Should be using underlayment rated multiply real plywood.
I've never even seen 1/4 OSB.
The fastest easiest way is to use a pneumatic narrow crown staple gun.
Seams should not line up with the seams below, do not attach to the joist.

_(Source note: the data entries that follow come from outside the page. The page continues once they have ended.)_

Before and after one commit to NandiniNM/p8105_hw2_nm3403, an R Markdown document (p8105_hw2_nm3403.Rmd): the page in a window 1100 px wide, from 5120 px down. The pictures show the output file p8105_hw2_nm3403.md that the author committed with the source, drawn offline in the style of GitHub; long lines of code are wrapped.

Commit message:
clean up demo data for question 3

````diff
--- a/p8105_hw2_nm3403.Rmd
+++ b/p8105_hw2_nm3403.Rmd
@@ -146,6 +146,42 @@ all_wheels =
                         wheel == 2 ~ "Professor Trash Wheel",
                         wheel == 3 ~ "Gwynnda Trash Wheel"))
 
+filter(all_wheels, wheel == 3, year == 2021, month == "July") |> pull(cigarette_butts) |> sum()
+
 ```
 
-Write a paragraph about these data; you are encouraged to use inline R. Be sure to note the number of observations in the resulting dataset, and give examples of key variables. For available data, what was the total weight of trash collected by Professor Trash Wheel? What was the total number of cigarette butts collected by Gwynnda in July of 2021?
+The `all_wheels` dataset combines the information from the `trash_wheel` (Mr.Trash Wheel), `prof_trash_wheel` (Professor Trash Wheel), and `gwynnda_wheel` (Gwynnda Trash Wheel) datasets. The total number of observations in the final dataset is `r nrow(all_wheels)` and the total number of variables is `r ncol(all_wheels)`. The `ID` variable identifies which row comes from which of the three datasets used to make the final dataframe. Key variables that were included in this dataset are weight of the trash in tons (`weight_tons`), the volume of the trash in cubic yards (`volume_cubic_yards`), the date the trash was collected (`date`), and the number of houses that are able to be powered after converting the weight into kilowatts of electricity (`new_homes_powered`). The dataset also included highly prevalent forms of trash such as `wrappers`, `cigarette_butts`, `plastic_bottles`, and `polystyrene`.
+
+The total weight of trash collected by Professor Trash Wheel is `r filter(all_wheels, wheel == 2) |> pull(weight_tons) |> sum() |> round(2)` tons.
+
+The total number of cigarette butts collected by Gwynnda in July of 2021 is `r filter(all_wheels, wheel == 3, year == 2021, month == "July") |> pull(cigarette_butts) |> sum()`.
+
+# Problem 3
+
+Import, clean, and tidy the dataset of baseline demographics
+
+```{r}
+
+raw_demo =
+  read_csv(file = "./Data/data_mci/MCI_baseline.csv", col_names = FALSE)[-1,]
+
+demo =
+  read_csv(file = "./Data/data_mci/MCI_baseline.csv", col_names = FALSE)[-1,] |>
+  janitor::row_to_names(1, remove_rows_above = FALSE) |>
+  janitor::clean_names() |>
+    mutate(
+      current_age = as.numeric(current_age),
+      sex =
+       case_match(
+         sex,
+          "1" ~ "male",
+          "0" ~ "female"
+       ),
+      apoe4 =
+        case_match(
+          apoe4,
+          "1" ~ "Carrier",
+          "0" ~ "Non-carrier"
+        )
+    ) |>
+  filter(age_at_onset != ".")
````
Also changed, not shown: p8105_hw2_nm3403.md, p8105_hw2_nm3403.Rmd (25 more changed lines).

Fastners need to be every 4" on the edges from 6 to 8" in the field.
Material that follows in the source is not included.